The collective has been producing medicinal cannabis for dispensaries across California from the Bay Area since 2008. The local permit is a “precursor” to the state permit, which Om Edibles plans to apply for in January 2018, according to Om Edibles owner Maya Elisabeth.
California Proposition 64, which will legalize recreational cannabis sales in California beginning January 2018, has motivated new changes within the cannabis industry, and the city of Berkeley released a set of emergency regulations last week. The regulations include rules regarding license applications for manufacturers.
“Regulations are full of details and technicalities. It’s not necessarily how I pictured the energy and spirit of the plant,” Elisabeth said.

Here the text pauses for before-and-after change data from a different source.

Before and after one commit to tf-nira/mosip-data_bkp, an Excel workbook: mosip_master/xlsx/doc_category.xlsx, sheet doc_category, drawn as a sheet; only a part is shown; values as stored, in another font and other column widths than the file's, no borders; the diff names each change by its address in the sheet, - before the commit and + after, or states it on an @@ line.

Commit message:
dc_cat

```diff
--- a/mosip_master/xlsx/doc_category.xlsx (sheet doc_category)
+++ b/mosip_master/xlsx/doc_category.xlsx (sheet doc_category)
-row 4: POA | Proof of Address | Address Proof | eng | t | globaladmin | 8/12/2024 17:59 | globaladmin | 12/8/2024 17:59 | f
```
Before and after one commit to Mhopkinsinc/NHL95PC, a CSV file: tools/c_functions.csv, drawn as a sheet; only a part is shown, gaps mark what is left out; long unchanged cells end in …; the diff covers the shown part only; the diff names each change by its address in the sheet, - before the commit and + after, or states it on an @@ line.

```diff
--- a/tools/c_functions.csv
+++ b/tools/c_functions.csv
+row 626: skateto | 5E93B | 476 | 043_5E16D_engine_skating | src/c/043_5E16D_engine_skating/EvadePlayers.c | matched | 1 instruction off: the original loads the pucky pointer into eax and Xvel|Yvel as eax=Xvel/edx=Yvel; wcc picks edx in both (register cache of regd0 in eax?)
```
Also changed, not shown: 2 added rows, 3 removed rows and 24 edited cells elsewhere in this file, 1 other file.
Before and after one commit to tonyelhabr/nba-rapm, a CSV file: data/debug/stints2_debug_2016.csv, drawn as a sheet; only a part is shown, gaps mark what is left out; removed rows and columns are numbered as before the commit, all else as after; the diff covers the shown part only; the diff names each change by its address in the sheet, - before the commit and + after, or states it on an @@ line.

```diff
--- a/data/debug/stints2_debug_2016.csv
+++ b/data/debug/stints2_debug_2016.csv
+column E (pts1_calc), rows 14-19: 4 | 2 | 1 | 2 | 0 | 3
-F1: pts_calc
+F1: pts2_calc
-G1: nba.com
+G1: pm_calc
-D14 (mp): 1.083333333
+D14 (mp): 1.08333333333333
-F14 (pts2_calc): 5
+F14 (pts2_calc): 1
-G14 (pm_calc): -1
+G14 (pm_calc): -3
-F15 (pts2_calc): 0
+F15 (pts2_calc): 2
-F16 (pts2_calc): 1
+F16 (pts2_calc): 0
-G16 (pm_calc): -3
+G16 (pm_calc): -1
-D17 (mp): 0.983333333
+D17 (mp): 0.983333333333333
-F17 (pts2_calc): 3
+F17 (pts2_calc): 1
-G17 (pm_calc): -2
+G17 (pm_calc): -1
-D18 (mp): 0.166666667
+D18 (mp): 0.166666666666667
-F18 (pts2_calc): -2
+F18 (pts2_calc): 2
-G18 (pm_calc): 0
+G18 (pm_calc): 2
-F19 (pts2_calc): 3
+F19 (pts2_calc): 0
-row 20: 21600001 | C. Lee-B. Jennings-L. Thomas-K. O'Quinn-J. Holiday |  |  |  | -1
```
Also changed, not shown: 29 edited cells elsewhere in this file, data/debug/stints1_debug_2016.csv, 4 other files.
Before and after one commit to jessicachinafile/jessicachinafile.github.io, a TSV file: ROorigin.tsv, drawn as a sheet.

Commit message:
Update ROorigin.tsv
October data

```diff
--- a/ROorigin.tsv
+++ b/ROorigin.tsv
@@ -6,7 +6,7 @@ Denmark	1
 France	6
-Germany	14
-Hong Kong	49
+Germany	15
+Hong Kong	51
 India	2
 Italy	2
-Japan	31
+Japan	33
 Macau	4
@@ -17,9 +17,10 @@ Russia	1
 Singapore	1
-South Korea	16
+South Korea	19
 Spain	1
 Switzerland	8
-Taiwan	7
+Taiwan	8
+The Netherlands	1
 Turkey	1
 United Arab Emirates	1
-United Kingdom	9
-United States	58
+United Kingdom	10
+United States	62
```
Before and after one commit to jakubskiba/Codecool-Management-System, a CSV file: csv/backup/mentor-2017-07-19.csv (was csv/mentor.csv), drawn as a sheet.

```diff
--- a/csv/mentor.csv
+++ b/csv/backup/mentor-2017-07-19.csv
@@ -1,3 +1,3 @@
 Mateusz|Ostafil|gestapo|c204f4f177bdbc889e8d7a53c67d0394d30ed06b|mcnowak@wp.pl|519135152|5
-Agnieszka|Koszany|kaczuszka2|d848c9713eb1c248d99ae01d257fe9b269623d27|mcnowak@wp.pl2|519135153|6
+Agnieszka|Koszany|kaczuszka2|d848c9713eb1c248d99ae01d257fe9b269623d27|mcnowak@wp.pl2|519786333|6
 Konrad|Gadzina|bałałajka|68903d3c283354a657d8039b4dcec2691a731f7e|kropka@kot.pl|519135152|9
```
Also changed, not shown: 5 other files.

Elisabeth said she still has the potential to be “pleasantly surprised” by the decisions made in California, which have not been as strict as the ones made in Colorado. California’s growers and manufacturers, Elisabeth said, have more time to “get compliant” with regulations.
Berkeley currently has at least five approved medical cannabis manufacturers, according to Elizabeth Greene, secretary of the Berkeley Cannabis Commission. The permit process for medicinal cannabis manufacturers is the same as the process for other “light manufacturers,” according to Greene.
“The one exception is that medical cannabis manufacturers can only sell their products on a wholesale basis to dispensaries,” Greene said in an email. “Direct retail sales to patients, either through on-site sales, delivery or on-line orders is only permitted by businesses with a dispensary license.”
Moving forward with the permit, Elisabeth said the challenges she will face are similar to the ones that other businesses are already facing. Manufacturers will work on streamlining production: making sure they keep their labs properly calibrated, their data accurate and their dosage measurements precise.
“No one wants to waste medicine,” Elisabeth said.
Some manufacturers will have trouble sourcing clean materials for their production, Elisabeth said, adding that she believes it is important to find growers who have experience and an “actual relationship with the plant.”
The industry feels like a community in many ways, Elisabeth said, but is also cutthroat and competitive, calling it a “race to the top,” which people will do anything to reach.
“Everyone is talking about the money now, but 10 to 15 years ago, it was really about getting the medicine,” Elisabeth said.